(Entries taken from a collection)
........
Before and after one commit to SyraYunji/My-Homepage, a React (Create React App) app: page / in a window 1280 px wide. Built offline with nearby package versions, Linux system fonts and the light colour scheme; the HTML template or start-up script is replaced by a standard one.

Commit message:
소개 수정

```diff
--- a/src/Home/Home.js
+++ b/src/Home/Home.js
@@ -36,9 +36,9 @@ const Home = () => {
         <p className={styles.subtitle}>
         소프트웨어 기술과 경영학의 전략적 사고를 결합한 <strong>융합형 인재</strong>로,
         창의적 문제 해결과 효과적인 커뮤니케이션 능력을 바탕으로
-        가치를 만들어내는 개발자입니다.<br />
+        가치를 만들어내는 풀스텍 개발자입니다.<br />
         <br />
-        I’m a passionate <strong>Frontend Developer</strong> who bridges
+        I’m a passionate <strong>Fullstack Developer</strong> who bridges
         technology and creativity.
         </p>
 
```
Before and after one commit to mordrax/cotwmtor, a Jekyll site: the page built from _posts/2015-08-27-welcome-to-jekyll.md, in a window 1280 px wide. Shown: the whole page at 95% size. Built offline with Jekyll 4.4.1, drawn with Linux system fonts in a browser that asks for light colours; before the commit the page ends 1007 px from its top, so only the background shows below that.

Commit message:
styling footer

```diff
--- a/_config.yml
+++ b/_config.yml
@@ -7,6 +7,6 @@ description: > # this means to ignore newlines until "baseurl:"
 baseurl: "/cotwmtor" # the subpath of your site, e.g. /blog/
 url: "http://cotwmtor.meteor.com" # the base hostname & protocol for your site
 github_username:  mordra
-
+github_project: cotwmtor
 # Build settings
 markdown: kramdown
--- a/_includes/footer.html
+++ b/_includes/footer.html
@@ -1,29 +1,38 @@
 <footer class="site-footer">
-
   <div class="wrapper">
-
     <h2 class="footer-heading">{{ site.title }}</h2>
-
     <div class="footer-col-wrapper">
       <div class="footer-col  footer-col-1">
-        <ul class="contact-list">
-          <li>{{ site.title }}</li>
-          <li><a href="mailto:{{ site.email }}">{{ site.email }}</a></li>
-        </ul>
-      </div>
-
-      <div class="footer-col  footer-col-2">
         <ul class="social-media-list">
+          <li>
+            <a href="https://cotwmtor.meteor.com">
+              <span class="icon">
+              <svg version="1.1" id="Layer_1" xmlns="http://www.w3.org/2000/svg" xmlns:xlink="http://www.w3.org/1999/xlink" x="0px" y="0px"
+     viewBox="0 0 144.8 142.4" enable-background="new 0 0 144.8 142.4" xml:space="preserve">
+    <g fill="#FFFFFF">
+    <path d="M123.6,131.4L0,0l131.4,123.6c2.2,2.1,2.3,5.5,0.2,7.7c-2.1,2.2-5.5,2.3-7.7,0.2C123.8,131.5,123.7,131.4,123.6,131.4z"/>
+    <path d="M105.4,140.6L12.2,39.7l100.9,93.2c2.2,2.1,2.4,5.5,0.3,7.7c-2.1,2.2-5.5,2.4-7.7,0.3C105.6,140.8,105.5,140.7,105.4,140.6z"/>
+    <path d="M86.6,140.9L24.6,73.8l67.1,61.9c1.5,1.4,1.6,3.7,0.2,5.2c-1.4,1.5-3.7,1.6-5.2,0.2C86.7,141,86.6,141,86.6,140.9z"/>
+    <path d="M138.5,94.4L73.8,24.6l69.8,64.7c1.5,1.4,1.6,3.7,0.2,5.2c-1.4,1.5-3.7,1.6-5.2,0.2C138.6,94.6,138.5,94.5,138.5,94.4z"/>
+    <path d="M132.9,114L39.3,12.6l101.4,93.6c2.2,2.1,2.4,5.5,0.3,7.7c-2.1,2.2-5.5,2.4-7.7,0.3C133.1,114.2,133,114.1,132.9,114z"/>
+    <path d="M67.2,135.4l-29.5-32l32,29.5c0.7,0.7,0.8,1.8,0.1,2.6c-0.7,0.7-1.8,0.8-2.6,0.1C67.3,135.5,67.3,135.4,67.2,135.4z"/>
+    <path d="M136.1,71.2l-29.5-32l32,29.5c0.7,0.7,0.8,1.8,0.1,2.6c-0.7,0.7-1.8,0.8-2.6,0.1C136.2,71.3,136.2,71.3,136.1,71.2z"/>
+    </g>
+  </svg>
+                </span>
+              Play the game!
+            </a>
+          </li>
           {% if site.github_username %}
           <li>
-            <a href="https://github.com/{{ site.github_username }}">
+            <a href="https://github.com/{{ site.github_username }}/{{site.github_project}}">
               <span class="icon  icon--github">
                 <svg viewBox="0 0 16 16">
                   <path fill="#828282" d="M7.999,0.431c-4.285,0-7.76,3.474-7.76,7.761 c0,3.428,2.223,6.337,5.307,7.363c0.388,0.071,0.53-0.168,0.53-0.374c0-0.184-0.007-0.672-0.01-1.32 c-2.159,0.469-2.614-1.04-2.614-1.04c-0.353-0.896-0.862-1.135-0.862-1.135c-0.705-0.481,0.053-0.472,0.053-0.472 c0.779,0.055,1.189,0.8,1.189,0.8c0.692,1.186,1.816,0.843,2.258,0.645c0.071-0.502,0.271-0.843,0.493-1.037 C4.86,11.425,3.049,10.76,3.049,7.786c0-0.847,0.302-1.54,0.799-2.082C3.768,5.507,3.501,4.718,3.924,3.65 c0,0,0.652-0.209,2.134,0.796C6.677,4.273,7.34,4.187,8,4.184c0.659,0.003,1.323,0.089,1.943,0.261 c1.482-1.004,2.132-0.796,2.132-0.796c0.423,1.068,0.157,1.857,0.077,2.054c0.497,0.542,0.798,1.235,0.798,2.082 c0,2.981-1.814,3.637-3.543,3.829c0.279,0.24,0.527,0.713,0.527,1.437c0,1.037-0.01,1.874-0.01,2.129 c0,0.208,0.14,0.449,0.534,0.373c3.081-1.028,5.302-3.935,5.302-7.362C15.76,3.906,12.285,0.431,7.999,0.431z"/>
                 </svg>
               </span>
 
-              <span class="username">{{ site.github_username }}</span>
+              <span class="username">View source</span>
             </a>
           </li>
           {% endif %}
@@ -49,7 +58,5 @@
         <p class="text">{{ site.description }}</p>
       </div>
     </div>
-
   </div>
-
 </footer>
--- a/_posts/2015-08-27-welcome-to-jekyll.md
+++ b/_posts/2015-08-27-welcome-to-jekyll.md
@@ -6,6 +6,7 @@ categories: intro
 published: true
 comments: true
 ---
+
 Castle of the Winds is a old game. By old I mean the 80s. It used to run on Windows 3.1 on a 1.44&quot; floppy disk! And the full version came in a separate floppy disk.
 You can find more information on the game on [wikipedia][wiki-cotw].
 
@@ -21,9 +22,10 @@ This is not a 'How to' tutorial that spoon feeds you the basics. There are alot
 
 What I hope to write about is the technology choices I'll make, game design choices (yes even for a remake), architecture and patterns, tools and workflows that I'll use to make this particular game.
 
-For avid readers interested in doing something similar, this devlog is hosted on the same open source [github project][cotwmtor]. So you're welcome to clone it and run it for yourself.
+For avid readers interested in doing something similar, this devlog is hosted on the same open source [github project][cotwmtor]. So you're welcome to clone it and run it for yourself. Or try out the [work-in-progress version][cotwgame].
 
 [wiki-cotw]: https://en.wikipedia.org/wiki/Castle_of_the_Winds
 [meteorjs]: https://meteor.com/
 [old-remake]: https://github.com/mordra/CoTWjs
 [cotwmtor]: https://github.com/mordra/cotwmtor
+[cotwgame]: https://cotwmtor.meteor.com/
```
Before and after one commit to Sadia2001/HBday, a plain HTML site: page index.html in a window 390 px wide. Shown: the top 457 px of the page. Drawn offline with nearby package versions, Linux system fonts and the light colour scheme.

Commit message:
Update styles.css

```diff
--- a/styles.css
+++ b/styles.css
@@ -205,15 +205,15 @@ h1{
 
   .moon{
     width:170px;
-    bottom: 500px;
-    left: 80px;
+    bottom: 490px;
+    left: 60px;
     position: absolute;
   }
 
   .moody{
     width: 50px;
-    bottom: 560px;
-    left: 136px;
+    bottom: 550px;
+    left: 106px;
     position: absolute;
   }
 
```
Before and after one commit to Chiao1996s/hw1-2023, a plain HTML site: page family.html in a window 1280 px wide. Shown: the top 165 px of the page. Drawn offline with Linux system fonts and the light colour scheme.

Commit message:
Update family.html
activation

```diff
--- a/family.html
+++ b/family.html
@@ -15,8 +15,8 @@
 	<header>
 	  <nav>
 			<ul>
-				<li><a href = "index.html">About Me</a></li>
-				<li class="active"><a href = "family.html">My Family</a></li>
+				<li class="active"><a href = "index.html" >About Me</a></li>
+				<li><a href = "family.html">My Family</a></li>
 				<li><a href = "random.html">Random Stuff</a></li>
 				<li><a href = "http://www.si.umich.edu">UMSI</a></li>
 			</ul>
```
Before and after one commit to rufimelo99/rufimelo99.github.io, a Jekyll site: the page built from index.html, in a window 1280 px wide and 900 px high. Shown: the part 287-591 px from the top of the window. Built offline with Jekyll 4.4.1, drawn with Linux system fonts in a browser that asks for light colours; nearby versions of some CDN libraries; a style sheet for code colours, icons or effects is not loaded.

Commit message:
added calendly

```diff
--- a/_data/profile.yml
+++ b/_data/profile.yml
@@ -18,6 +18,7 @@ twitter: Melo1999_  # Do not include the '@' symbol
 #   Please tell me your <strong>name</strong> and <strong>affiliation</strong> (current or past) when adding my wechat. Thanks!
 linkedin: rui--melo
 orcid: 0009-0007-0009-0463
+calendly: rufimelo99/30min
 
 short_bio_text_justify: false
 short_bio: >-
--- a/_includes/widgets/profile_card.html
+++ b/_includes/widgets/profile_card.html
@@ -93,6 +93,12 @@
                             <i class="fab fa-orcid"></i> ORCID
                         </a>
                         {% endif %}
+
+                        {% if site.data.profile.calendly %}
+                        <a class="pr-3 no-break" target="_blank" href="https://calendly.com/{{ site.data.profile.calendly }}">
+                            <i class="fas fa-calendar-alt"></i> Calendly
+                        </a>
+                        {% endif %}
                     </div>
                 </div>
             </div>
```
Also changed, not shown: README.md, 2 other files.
........
The string "family" marks the lines to copy; report each of them from the data above.

▸ Result
Before and after one commit to Chiao1996s/hw1-2023, a plain HTML site: page family.html in a window 1280 px wide. Shown: the top 165 px of the page. Drawn offline with Linux system fonts and the light colour scheme.
Update family.html
--- a/family.html
+++ b/family.html
-				<li class="active"><a href = "family.html">My Family</a></li>
+				<li><a href = "family.html">My Family</a></li>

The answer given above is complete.